There are many tips and tricks that can be used to get better compression when handling images or videos. With better compression I mean in this context that one can get similar (or near similar) image quality, but use less bits (storage space) for it.
Warning, this post contains lots of image data!
This posts uses entropy reduction as one of those bit saving optimizations.
Entropy in this context means a measure of the “disorder” of a system. Since most compression schemes are allergic to randomness, one can improve compression by making content to have less entropy.
You can do all kinds of entropy reduction tricks for an image before compression and get better compression results.
Examples use statue photo that I have resized to 480x320 resolution before doing any other processing.
First the PNG versions (lossless compression chain)
|Original (333 121 bytes)|
|Partial blur (316 408 bytes)|
|Reduced colors with dithering (98 017 bytes)|
|Reduced colors no dithering (89 786 bytes)|
Then the JPG versions, quality 90 (lossy compression chain)
|Original (41 426 bytes)|
|Partial blur (34 257 bytes)|
|Reduced colors with dithering (42 815 bytes)|
|Reduced colors no dithering (42 363 bytes)|
As you can see from above tables, the entropy reduction tricks have different kind of results based on compression method. Color reduction (from 24 bit colors to 8 bit colors) with dithering works wonderfully with lossless compression, but with lossy compression it just increases file size.

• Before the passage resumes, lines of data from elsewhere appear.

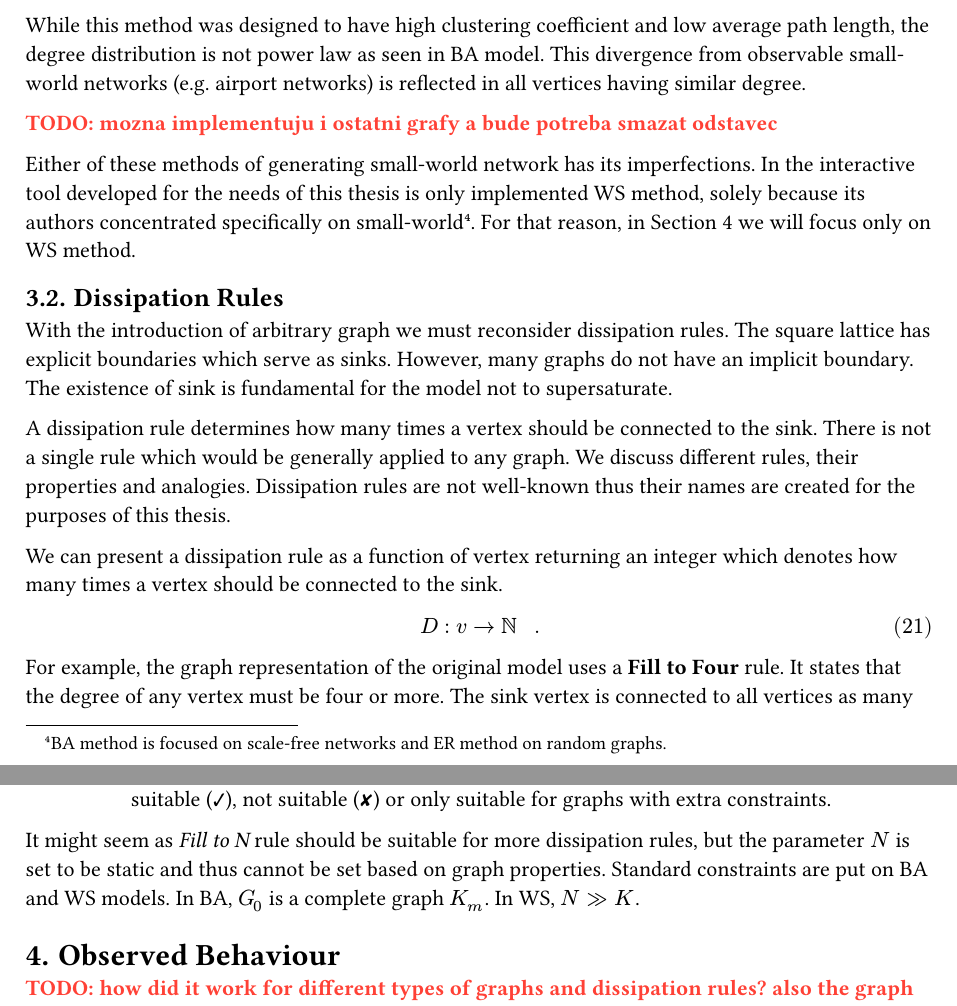
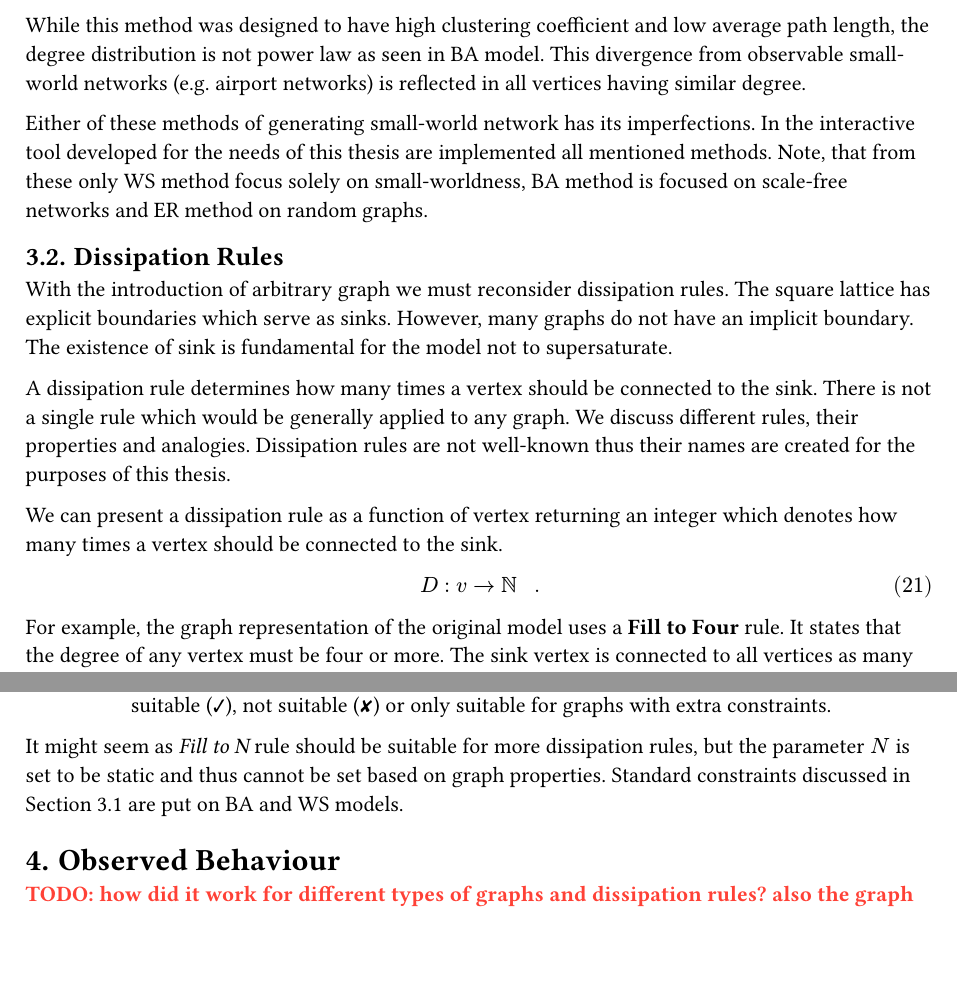
Before and after one commit to vokymir/kiv-bpr, a Typst document (doc/doc.typ): two parts of pages 7 and 9 of 10, joined at a grey line, cut so that both start at the same text, the shorter picture padded with empty space. The pictures show the PDF file doc/doc.pdf that the author committed with the source.

Commit message:
doc: small fixes

```diff
--- a/doc/doc.typ
+++ b/doc/doc.typ
@@ -486,14 +486,11 @@ average path length, the degree distribution is not power law as seen in BA
 model. This divergence from observable small-world networks (e.g. airport
 networks) is reflected in all vertices having similar degree.
 
-TODO: mozna implementuju i ostatni grafy a bude potreba smazat odstavec
-
 Either of these methods of generating small-world network has its imperfections.
-In the interactive tool developed for the needs of this thesis is only
-implemented WS method, solely because its authors concentrated specifically on
-small-world #footnote[BA method is focused on scale-free networks and ER method
-  on random graphs.]. For that reason, in @h:observed_behaviour we will focus
-only on WS method.
+In the interactive tool developed for the needs of this thesis are implemented
+all mentioned methods. Note, that from these only WS method focus solely on
+small-worldness, BA method is focused on scale-free networks and ER method on
+random graphs.
 
 == Dissipation Rules <h:dissipation_rules>
 
@@ -638,8 +635,7 @@ covers the general case.
 
 It might seem as _Fill to N_ rule should be suitable for more dissipation rules,
 but the parameter $N$ is set to be static and thus cannot be set based on graph
-properties. Standard constraints are put on BA and WS models. In BA, $G_0$
-is a complete graph $K_m$. In WS, $N >> K$.
+properties. Standard constraints discussed in @h:graph_topologies are put on BA and WS models.
 
 = Observed Behaviour <h:observed_behaviour>
 
```
Also changed, not shown: doc/doc.pdf, doc/doc.typ (8 more changed lines).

How can I apply these to my project
Most image editors and video editing tools offer easy shortcuts that one can use to blur images/videos.
Usually there are multiple blur options, and you should test them out to get the visual output you want. More blur usually means better compression.
Good target for partial blur filter are parts that have high amount of noise.
You can also manage blur during shooting/recording by focusing subjects in certain way. If your targets don’t move much during shooting/recording, you can pretest your gear and find good settings that you can use.
Color reduction is a common option in image editors but in many video editing tools it does not exist. Some programs allow you to select different dithering methods when doing color reduction, and they give different visual outputs, so test them out.
Why it works
Less noise means less entropy and therefore better compression. Blur reduces noise and also lessens the contrast which helps lossy compression methods since there will be less high frequency components in the image.
Color reduction (with dithering) works best with lossless compression since smaller color space is easier to compress. Dithering usually increases entropy but since the colorspace is reduced, entropy increase is usually minimal when color space stays reasonable.